How many times do you exercise per week? How often do you floss? What are your New Year’s resolutions? How often do you cook at home to have healthy meals vs. going out?
We might say things while we are out in public or with friends when we talk about normal, mundane activities. However, our actual behavior compared to what we say may not line up. In other words, what we say we do may not reflect our actual behaviors in everyday life.
And some of these everyday behaviors are our default behaviors. The things we do because we have always done them, regardless of what we say to others.
We may talk about what we are going to do or what we think the right thing is to say but as the old adage states, “actions speak louder than words.”
For pharmaceutical manufacturers, understanding the patient and physician interaction is critical. For pharmaceutical manufacturers, understanding the interaction between patient and physician is critical. But traditional ask-and-tell market research simply identifies what physicians say or think they do during patient interactions and does not take clinical default behaviors into consideration. Thus, traditional market research may miss what actually happens and the why behind the behavior. Knowing what HCPs do rather than what they say they do can unleash important insight for product development, as well as marketing and branding.
This is where our Encounter methodology fits in. It reveals the clinical default behaviors that drive the HCP – Patient interaction.
The Encounter Process
Harper Global’s Encounter methodology simulates patient interactions, taking the HCP out of “what they say they do” and into what they actually do in a patient encounter.
Encounter’s 6-phase process is:
1. Patient Profile Workshop. Each Encounter project starts with a workshop to identify the patient profiles of interest to you in great detail. Understanding specifically what you want to explore in the research allows us to detail the specific different factors and characteristics the patients exhibit, down to their mental status and the language they might use.
2. Physician Vetting.
We next conduct a series of interviews with physicians to review the patient profile and develop a robust clinical picture of the patient.

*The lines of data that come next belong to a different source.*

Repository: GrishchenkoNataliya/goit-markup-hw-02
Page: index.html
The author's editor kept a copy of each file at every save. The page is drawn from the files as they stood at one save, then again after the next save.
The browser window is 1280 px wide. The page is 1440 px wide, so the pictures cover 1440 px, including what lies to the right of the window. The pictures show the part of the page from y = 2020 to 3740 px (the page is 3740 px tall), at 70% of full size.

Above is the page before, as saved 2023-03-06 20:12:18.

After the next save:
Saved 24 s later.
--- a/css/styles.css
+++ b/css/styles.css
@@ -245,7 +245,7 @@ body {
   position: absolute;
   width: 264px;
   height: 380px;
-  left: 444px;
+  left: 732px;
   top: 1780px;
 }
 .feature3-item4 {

The goal is to confirm that the patients described are patients the physician see in their practice, as well as the clinical factors that physicians need to better understand the patient and make treatment decisions. This could include detailed demographics, co-morbidities, past and current treatments, etc.
3. Electronic Medical Record.

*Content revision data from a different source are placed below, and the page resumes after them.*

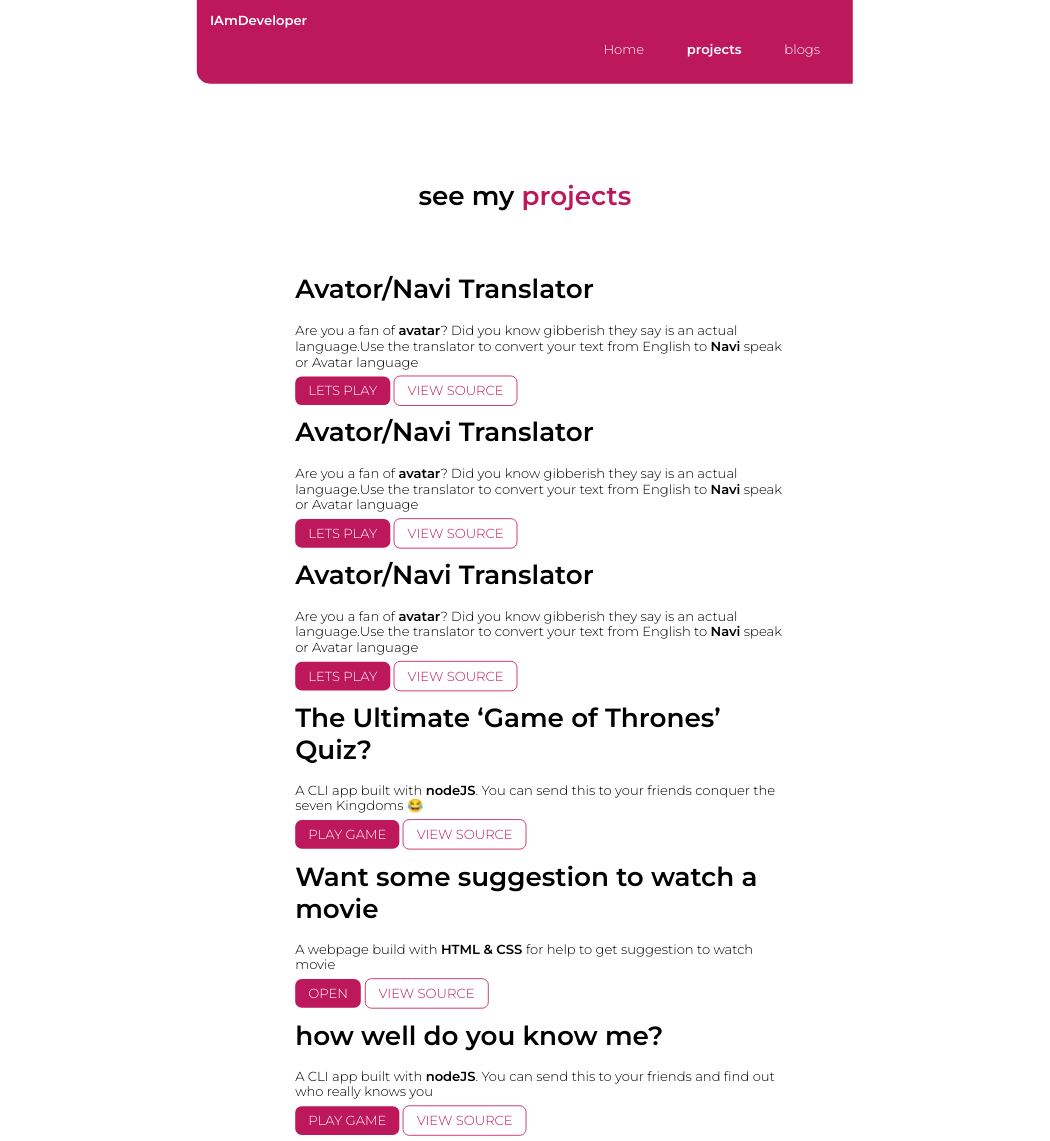
Repository: sohan2503001/Portfolio
Page: projects.html
An editor plug-in stored every save of this project. The page is shown before and after the next save, followed by the edit.
The browser window is 1280 px wide. The pictures show the whole page, at 82% of full size.

Above is the page before, as saved 2021-04-21 20:30:06.

After the next save:
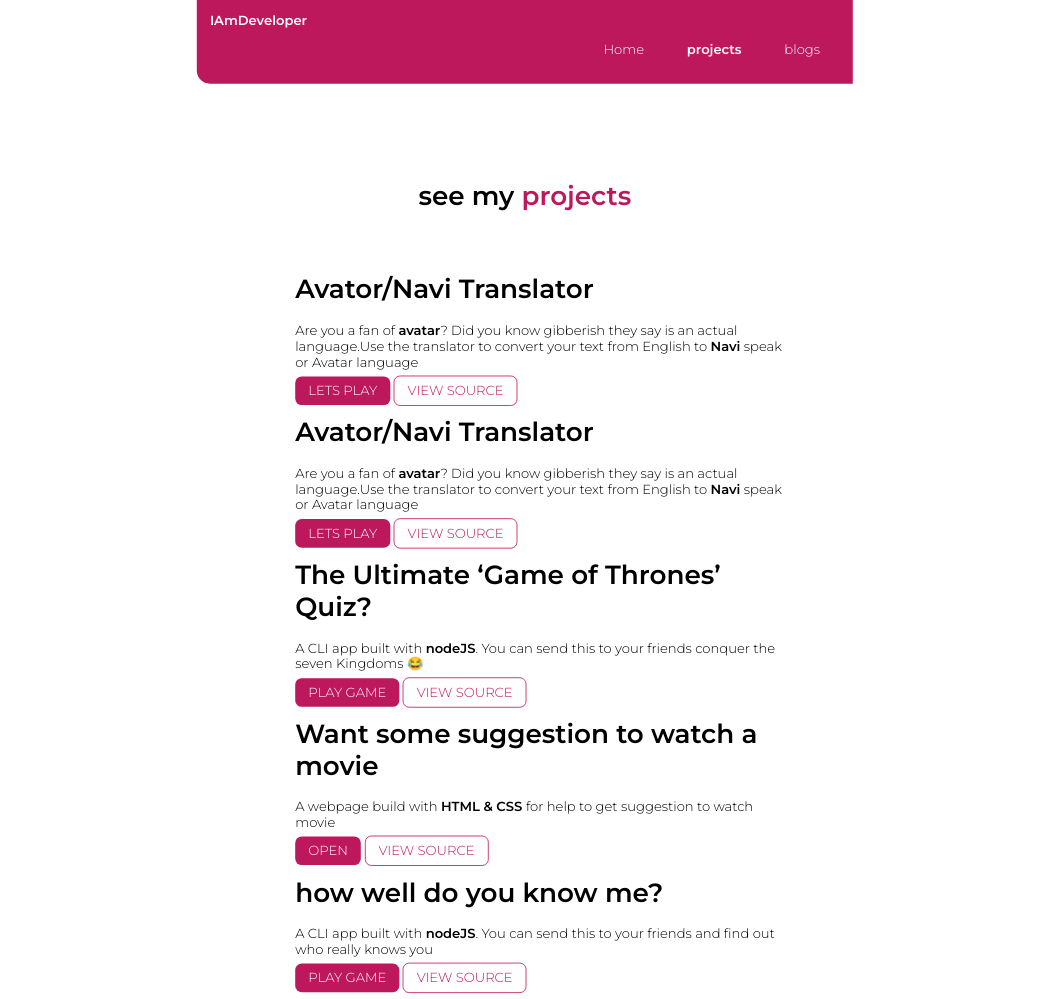
Saved 18 s later.
--- a/projects.html
+++ b/projects.html
@@ -35,20 +35,6 @@
 
 
     <div class="container container-center">
-      <li>
-        <h1>Avator/Navi Translator </h1>
-        <p>
-          Are you a fan of <strong>avatar</strong>? Did you know gibberish they say is an actual
-          language.Use the translator to convert your text from English to <strong>Navi</strong>
-          speak or Avatar language
-        </p>
-
-        <a class="link link-primary" href="https://avator-speak.netlify.app/"
-          target="_blank">LETS PLAY</a>
-        <a class="link link-secondary" href="https://github.com/sohan2503001/Avator-speak" target="_blank">VIEW
-          SOURCE</a>
-      </li>
-    </div><div class="container container-center">
       <li>
         <h1>Avator/Navi Translator </h1>
         <p>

Once we have the patient profiles fully vetted, we create a medical record for each patient who will be seen in the simulation. These realistic help the physician move into their clinical default behaviors as they interact with each patient simulation.
4. Patient Simulators.
Next, we hire professional patient simulators to play the role of the patient. We work with simulators that match the demographics and physical characteristics of the patients described in the medical charts. The simulators are briefed on the medical record of the
patient they are playing, including giving them the name, background, and mental state of the person, as well as potential topics the doctor, or the patient, might raise and answers to possible questions.
5. The Encounter.
HCPs are recruited for the research but are not told that they will be seeing patients during the research. When the physician enters the interview room, the moderator introduces the process and asks physicians about their practice. Think of it as a virtual tour of their office and routine, which sets the stage for them to see the first “patient.” Then the moderator gives the physician the medical record of the patient they will see. The room may be set up to approximate the exam setting. After the patient enters the room, the moderator steps in the background and observes the patient-physician interaction. Physicians will see one patient after another (generally four patients back-to-back) as they would in their clinical practice.
After all patients have been seen, the moderator debriefs with the physician, focusing the discussion on the key observations needed to accomplish the research objectives. This debrief covers the “why” behind the behavior and an understanding of what drives any differences in behavior between the different patient types.
Encounter works well for many pharmaceutical products and across the entire product life-cycle, from exploration to launch to marketing. This makes it a very versatile tool for gathering information and insight for product success.
Encounter In Action: A Case Study
One of our clients, a leading global pharmaceutical manufacturer, wanted to understand how to differentiate the value of their new product against long-standing, tried-and-true products.
Specifically, they wanted to understand what and how physicians are talking to patients about their disease state and medication options. The client wanted to learn where there may be an opportunity to interrupt the physician’s default behavior and mindset to effectively position and market their new product vs. using the status quo products.
Our client learned through the patient/physician interaction research that conversations around technology in this disease state is playing more of a role today than previously considered. Technology is affecting perceptions of how they can use the status quo products more effectively vs. having to consider using a new product. The research also uncovered other potential opportunities to interrupt the physician’s default behavior to initiate more significant therapeutic changes, i.e., change to a new product vs. staying with the old one. All of which would likely not have been identified through a traditional ask-and-tell approach.
Encounter allows researchers to get beyond self-reported behavior to ethically and securely observe simulated physician behaviors with patients. Using this tool can provide many vital insights that will drive manufacturers’ ability to more effectively and successfully answer many different kinds of business problems.